Difference listings
>>>>>

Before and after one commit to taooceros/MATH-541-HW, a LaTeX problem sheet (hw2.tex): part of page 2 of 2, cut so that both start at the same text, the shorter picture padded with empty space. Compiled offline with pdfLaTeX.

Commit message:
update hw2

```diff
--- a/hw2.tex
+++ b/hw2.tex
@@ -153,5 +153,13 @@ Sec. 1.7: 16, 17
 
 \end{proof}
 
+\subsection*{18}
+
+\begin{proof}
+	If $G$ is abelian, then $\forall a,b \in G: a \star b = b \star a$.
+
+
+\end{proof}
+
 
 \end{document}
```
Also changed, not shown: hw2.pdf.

<<<<<
>>>>>

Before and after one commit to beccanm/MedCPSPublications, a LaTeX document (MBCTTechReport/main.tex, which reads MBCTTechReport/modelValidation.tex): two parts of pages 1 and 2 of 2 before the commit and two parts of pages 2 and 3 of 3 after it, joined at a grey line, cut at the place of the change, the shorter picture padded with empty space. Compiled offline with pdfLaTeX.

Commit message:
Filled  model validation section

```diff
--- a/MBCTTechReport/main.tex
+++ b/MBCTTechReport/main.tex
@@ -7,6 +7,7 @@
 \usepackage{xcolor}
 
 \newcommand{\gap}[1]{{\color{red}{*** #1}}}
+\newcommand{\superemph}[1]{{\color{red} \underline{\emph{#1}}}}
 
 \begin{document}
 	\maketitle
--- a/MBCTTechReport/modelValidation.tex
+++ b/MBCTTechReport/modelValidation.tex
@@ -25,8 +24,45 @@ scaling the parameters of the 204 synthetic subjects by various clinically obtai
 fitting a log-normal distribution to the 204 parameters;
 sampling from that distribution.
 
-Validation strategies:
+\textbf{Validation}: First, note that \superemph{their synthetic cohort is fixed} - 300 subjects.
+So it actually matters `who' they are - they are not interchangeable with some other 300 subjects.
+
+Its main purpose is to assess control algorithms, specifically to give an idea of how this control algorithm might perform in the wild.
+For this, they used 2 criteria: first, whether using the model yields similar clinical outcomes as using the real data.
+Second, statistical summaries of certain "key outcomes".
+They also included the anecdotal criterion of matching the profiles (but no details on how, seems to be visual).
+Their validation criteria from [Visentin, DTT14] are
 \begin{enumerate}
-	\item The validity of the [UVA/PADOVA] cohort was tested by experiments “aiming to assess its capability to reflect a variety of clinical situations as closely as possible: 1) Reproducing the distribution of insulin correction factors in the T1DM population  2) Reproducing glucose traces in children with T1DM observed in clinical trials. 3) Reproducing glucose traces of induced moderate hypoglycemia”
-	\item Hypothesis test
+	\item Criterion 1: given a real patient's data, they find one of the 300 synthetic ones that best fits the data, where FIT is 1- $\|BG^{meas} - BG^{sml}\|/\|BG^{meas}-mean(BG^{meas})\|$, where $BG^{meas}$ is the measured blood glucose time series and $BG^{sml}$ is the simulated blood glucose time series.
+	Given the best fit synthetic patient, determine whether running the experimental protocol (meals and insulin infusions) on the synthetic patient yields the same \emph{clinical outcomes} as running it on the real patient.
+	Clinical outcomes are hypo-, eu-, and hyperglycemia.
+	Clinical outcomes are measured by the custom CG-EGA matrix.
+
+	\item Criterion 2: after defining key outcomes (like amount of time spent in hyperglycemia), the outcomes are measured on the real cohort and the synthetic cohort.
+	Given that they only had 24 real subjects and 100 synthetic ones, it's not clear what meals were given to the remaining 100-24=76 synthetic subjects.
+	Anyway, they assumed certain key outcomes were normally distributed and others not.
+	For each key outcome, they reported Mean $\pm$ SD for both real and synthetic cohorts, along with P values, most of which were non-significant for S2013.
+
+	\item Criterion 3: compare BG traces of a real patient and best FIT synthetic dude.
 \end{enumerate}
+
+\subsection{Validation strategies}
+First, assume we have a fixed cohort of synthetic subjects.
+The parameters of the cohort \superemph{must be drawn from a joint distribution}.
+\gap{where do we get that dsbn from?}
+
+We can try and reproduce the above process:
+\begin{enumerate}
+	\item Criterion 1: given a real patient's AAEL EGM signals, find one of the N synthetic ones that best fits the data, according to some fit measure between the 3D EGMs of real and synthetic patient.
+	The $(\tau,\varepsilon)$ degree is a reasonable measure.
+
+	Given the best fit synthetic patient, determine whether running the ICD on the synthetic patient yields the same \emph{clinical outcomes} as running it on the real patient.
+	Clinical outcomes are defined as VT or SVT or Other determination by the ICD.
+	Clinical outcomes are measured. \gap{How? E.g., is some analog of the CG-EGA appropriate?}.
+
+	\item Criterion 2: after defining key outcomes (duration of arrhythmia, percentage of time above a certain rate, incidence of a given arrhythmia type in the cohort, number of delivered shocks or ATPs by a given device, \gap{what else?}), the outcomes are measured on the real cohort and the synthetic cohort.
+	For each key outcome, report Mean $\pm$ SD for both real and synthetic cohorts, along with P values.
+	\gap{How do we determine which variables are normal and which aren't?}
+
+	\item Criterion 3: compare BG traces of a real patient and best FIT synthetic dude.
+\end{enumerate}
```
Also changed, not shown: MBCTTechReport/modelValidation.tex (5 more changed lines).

<<<<<
>>>>>

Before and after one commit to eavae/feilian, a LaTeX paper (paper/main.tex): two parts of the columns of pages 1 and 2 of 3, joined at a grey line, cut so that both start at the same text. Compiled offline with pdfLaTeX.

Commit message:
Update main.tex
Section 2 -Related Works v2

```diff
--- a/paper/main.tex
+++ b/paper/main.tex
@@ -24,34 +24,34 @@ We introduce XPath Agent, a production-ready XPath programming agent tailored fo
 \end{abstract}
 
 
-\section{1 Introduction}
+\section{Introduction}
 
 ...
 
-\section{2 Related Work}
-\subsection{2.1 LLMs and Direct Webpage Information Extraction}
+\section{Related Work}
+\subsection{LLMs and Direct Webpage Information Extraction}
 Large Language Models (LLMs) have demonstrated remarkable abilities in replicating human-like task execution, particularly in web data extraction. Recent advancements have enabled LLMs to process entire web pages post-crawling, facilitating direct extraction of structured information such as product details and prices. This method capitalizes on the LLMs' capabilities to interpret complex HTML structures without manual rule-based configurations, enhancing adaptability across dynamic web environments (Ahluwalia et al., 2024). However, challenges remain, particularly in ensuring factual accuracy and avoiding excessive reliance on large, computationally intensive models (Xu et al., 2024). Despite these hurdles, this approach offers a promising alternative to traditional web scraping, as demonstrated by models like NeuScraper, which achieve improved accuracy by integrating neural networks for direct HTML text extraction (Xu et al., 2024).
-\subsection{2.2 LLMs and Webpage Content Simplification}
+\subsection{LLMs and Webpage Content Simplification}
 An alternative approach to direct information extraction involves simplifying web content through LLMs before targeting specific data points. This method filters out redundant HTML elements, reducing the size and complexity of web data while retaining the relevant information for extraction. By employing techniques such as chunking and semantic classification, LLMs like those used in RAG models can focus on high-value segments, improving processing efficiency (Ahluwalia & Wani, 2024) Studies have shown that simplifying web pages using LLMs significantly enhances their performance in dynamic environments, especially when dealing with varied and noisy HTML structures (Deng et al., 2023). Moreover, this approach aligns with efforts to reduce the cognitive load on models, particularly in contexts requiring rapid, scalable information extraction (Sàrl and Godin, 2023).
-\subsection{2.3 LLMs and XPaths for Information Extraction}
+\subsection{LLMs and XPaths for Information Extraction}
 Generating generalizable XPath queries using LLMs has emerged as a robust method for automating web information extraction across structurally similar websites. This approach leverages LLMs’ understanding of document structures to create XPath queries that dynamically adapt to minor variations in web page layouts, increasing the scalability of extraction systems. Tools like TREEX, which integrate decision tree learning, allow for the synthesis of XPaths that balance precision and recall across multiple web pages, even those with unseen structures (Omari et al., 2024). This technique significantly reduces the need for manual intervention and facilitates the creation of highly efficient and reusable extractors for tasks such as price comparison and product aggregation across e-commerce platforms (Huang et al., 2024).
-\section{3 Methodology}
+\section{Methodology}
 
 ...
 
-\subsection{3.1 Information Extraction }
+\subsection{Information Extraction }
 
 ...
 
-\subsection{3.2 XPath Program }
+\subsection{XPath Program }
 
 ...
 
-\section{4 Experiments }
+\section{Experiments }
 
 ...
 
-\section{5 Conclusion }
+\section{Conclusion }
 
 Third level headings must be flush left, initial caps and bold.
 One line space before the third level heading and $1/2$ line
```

<<<<<

PROBLEM TO SOLVE — Determine which lines above include the word "changed", and report those lines in full.

YOUR SOLUTION —
Also changed, not shown: hw2.pdf.
Also changed, not shown: MBCTTechReport/modelValidation.tex (5 more changed lines).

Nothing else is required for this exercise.